The Protestant Ethic and The Spirit of Capitalism
In his book, The Protestant Ethic and the Spirit of Capitalism, Max Weber sheds light on the Protestant reformation and how he believes religion and rational thought became a critical factor in the shaping of modern society and capitalism. Weber argues that capitalism developed historically as a result of a religious movement, the Protestant reformation, and more specifically Calvinism. This reformation helped shape the rationality of people’s work ethic and helped produce capitalism. It also helped to create the system of bureaucracy that administrates capitalism, as we know it today. This is very much unlike the work of Karl Marx, who believed it was the organization of relations within the mode of production and the division of labor created for a desire for profit within the economy that dictated the base structure behind society. Weber’s idea of Cultural History and a capitalistic society based on rational thought challenges Marx’s idea of Historical Materialism.
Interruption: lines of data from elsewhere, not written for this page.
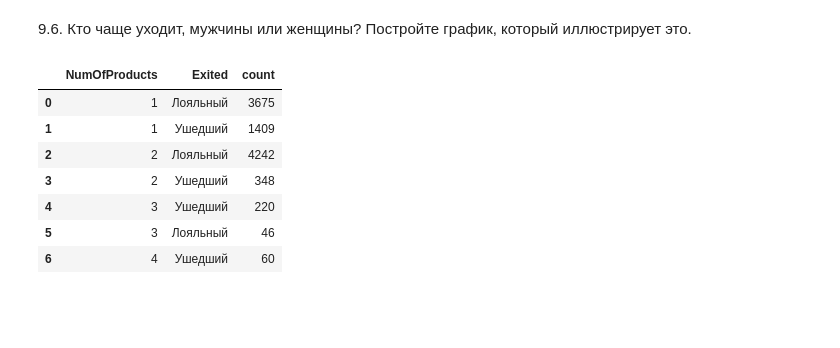
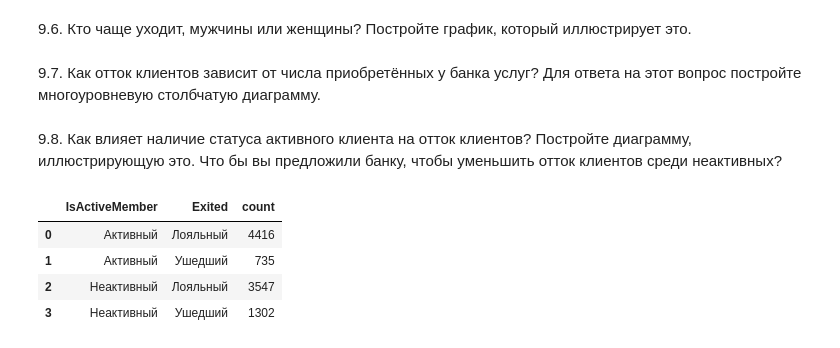
Before and after one commit to Coasting-Now/SF_Pandas, a Jupyter notebook: SF_Pandas/SF_PY_Visualization_Test/vis_test.ipynb, the cells around one changed output. Drawn from its saved outputs; the diff is of its cells as text; code cells hidden in the pictures; blank space fills up the shorter version.

```diff
--- a/SF_Pandas/SF_PY_Visualization_Test/vis_test.ipynb
+++ b/SF_Pandas/SF_PY_Visualization_Test/vis_test.ipynb
@@ -152,14 +152,18 @@ fig = px.bar(
     title='Доли ушедших клиентов в разрезе пола'
 )
 fig.show()
+# %% [markdown]
+9.7. Как отток клиентов зависит от числа приобретённых у банка услуг? Для ответа на этот вопрос постройте многоуровневую столбчатую диаграмму.
 # %%
-churn_data['IsActiveMember'] = churn_data['IsActiveMember'].apply(lambda x: 'Неактивный' if x == 0 else 'Активный')
+churn_data = pd.read_csv('data/churn.csv') #обновляем данные, так как выше данные (0, 1) в столбце Exited были заменены на соответственно строки Лояльные и Ушедшие
+churn_data = churn_data.drop('RowNumber', axis=1)
+
 # ушедший или лояльный клиент
 churn_data['Exited'] = churn_data['Exited'].apply(lambda x: 'Лояльный' if x == 0 else 'Ушедший')
 
 count_products = churn_data.groupby(by='NumOfProducts', as_index=False)['Exited'].value_counts()
 count_products[['Exited', 'NumOfProducts']] = count_products[['Exited', 'NumOfProducts']].astype('string')
-display(count_products)
+
 
 fig=px.bar(
     data_frame=count_products,
@@ -172,12 +176,34 @@ fig=px.bar(
 )
 
 fig.show()
-# %% [output]
-|  | NumOfProducts | Exited | count |
-| 0 | 1 | Лояльный | 3675 |
-| 1 | 1 | Ушедший | 1409 |
-| 2 | 2 | Лояльный | 4242 |
-| 3 | 2 | Ушедший | 348 |
-| 4 | 3 | Ушедший | 220 |
-| 5 | 3 | Лояльный | 46 |
-| 6 | 4 | Ушедший | 60 |
+# %% [markdown]
+9.8. Как влияет наличие статуса активного клиента на отток клиентов? Постройте диаграмму, иллюстрирующую это. Что бы вы предложили банку, чтобы уменьшить отток клиентов среди неактивных?
+# %%
+churn_data = pd.read_csv('data/churn.csv') #обновляем данные, так как выше данные (0, 1) в столбце Exited были заменены на соответственно строки Лояльные и Ушедшие
+churn_data = churn_data.drop('RowNumber', axis=1)
+
+churn_data['Exited'] = churn_data['Exited'].apply(lambda x: 'Лояльный' if x == 0 else 'Ушедший')
+churn_data['IsActiveMember'] = churn_data['IsActiveMember'].apply(lambda x: 'Неактивный' if x == 0 else 'Активный') #статус клиента активный или неактивный
+
+count_active_clients = churn_data.groupby(by='IsActiveMember', as_index=False)['Exited'].value_counts()
+count_active_clients[['Exited', 'IsActiveMember']] = count_active_clients[['Exited', 'IsActiveMember']].astype('string')
+display(count_active_clients)
+
+
+fig=px.bar(
+    data_frame=count_active_clients,
+    x='IsActiveMember',
+    y='count',
+    color='Exited',
+    text='Exited',
+    title='Влияние статуса активного клиента на отток',
+    labels={'count':'Количество клиентов', 'IsActiveMember':'Статус клиента'}
+)
+
+fig.show()
+# %% [output]
+|  | IsActiveMember | Exited | count |
+| 0 | Активный | Лояльный | 4416 |
+| 1 | Активный | Ушедший | 735 |
+| 2 | Неактивный | Лояльный | 3547 |
+| 3 | Неактивный | Ушедший | 1302 |
```
Also changed, not shown: parts of 2 cells of this notebook.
For Max Weber capitalism was about restraint and being rational, unlike Marx who did not focus in on that aspect of the system. Weber’s view of modern society is a cultural history; he is tracing rationality as a characteristic of the west. For Marx a desire for profit and worldly material creates Capitalism, where as for Weber capitalism is an economic enterprise formed due to a rationally administration brought on by religious affiliations.
Weber believed businesses grew because of precise calculations and conscious measuring. The increasing rationalization of life made modern capitalism possible. Weber believes this rational way of doing ones job was spurred by the protestant reformation and the idea developed by Martin Luther of having a “calling”. Luther’s Calling is the idea that “ the individual should remain once and for all in the station and calling which God had placed him, and should restrain his worldly activity within the...